The potash market has recovered somewhat from the price collapse that occurred when Uralkali withdrew from the Belarusian cartel in July 2013. Potash prices dropped 25% to $300/mt. More recently, record demand levels and a tighter supply supported an increase in potash prices during 2014, according to PCS. Chinese consumption alone increased by more than 2 million mt. Latin America also set records for potash consumption.
Prices for potash, however, have been under pressure during the first half of 2015. U.S. potash prices have moved lower due to a delay in spring demand, higher warehouse inventories and increased offshore imports. Brazilian prices declined primarily due to slower fertilizer demand in early 2015 as growers assessed the impact of lower agricultural commodity prices and a weaker currency.
For 2014, PCS said global potash shipments reached a record of nearly 63 million mt. Basic supply-demand fundamentals were in play; low distributor inventories and strong growth in consumption were the major drivers. Volatile currency markets, lower crop prices and higher inventories in some markets could result in lower shipments in 2015.
More than half of the potash produced in North America was exported in 2014. Producers in the Former Soviet Union (FSU) and the Middle East are major global suppliers with approximately 90% of their products sold to export markets.

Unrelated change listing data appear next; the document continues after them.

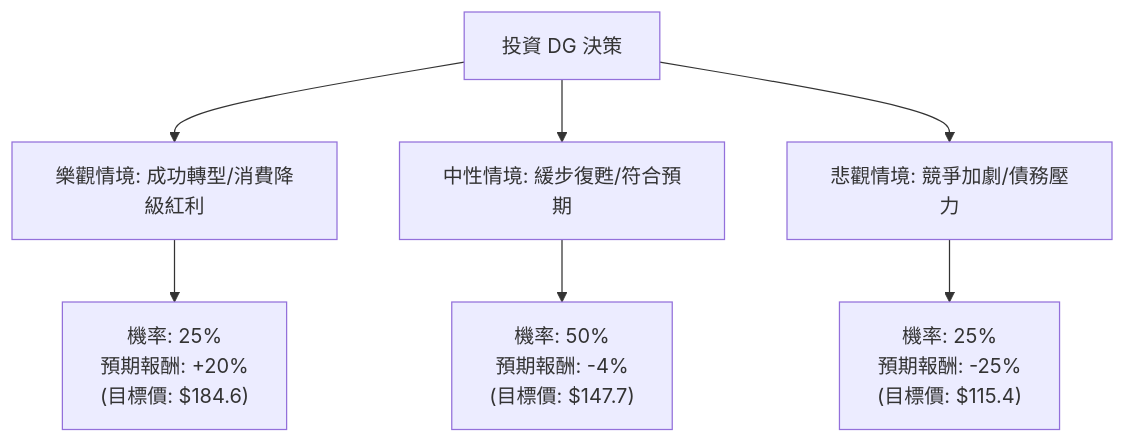
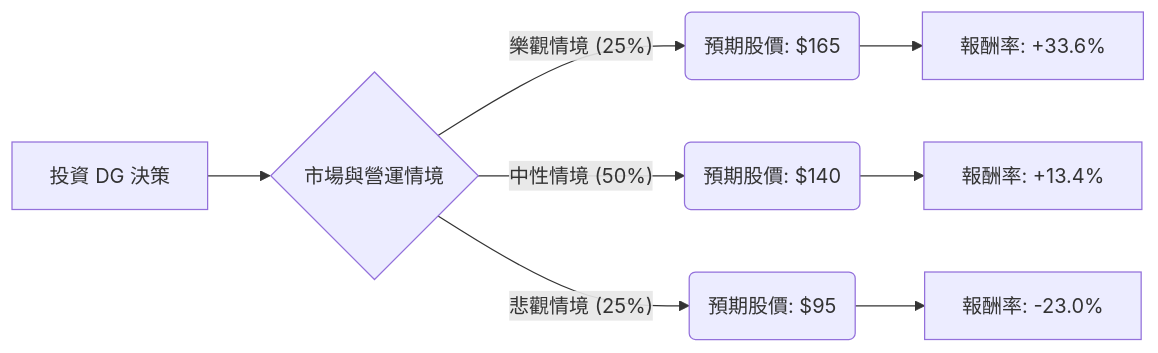
Before and after one commit to zmcx16/zmcx16.github.io: the diagram in plugin-react/ai-analysis/ev-analysis/DG.md, drawn with Mermaid. The commit also changed other lines of this file and 75 other files, not shown here.

````diff
--- a/plugin-react/ai-analysis/ev-analysis/DG.md
+++ b/plugin-react/ai-analysis/ev-analysis/DG.md
@@ -19,10 +20,12 @@
 ```mermaid
-graph TD
-    Start[投資 DG 決策] --> Bull[樂觀情境: 成功轉型/消費降級紅利]
-    Start --> Base[中性情境: 緩步復甦/符合預期]
-    Start --> Bear[悲觀情境: 競爭加劇/債務壓力]
+graph LR
+    A[投資 DG 決策] --> B{市場與營運情境}
+    
+    B -- 樂觀情境 (25%) --> C(預期股價: $165)
+    B -- 中性情境 (50%) --> D(預期股價: $140)
+    B -- 悲觀情境 (25%) --> E(預期股價: $95)
 
-    Bull --> BullVal["機率: 25% <br/> 預期報酬: +20% <br/> (目標價: $184.6)"]
-    Base --> BaseVal["機率: 50% <br/> 預期報酬: -4% <br/> (目標價: $147.7)"]
-    Bear --> BearVal["機率: 25% <br/> 預期報酬: -25% <br/> (目標價: $115.4)"]
+    C --> F[報酬率: +33.6%]
+    D --> G[報酬率: +13.4%]
+    E --> H[報酬率: -23.0%]
 ```
````
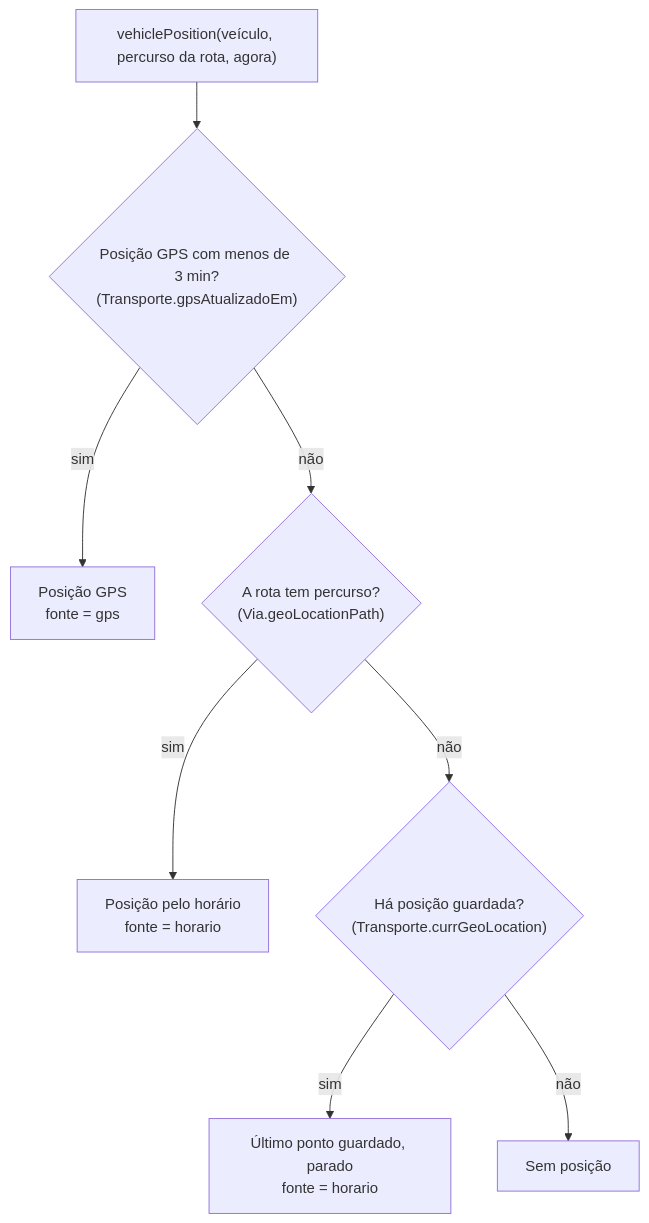
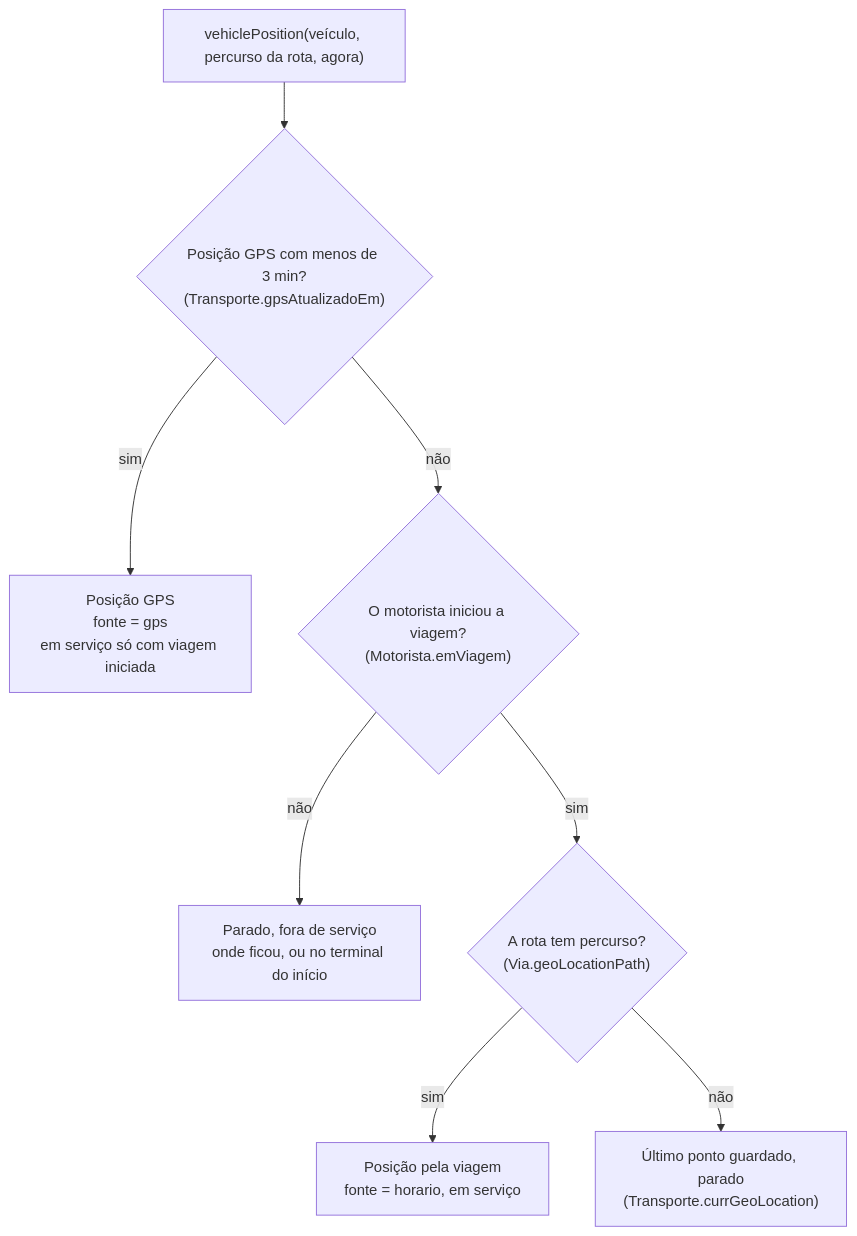
Before and after one commit to transportmozambique/Transport-Mozambique: the diagram in docs/localizacao-gps.md, drawn with Mermaid. The commit also changed other lines of this file and 64 other files, not shown here.

````diff
--- a/docs/localizacao-gps.md
+++ b/docs/localizacao-gps.md
@@ -34,10 +34,10 @@
 ```mermaid
 flowchart TD
   A["vehiclePosition(veículo, percurso da rota, agora)"] --> B{"Posição GPS com menos de 3 min?<br/>(Transporte.gpsAtualizadoEm)"}
-  B -- sim --> G["Posição GPS<br/>fonte = gps"]
-  B -- não --> C{"A rota tem percurso?<br/>(Via.geoLocationPath)"}
-  C -- sim --> H["Posição pelo horário<br/>fonte = horario"]
-  C -- não --> D{"Há posição guardada?<br/>(Transporte.currGeoLocation)"}
-  D -- sim --> L["Último ponto guardado, parado<br/>fonte = horario"]
-  D -- não --> N["Sem posição"]
+  B -- sim --> G["Posição GPS<br/>fonte = gps<br/>em serviço só com viagem iniciada"]
+  B -- não --> T{"O motorista iniciou a viagem?<br/>(Motorista.emViagem)"}
+  T -- não --> P["Parado, fora de serviço<br/>onde ficou, ou no terminal do início"]
+  T -- sim --> C{"A rota tem percurso?<br/>(Via.geoLocationPath)"}
+  C -- sim --> H["Posição pela viagem<br/>fonte = horario, em serviço"]
+  C -- não --> L["Último ponto guardado, parado<br/>(Transporte.currGeoLocation)"]
 ```
````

To satisfy 2014 demand, FSU producers were reportedly operating at or near “full capability” and accounted for more than half of the increase in global shipments. Sales from North American producers were partially constrained by logistical issues in the first half of 2014 and production constraints in the second half, according to PCS.
In 2015, total sales are expected to decline along with global demand. Shipments from North American potash miners, however, are expected to remain the same as 2014. With annual potash contracts for China and India now in place, PCS said it expects global shipments to accelerate.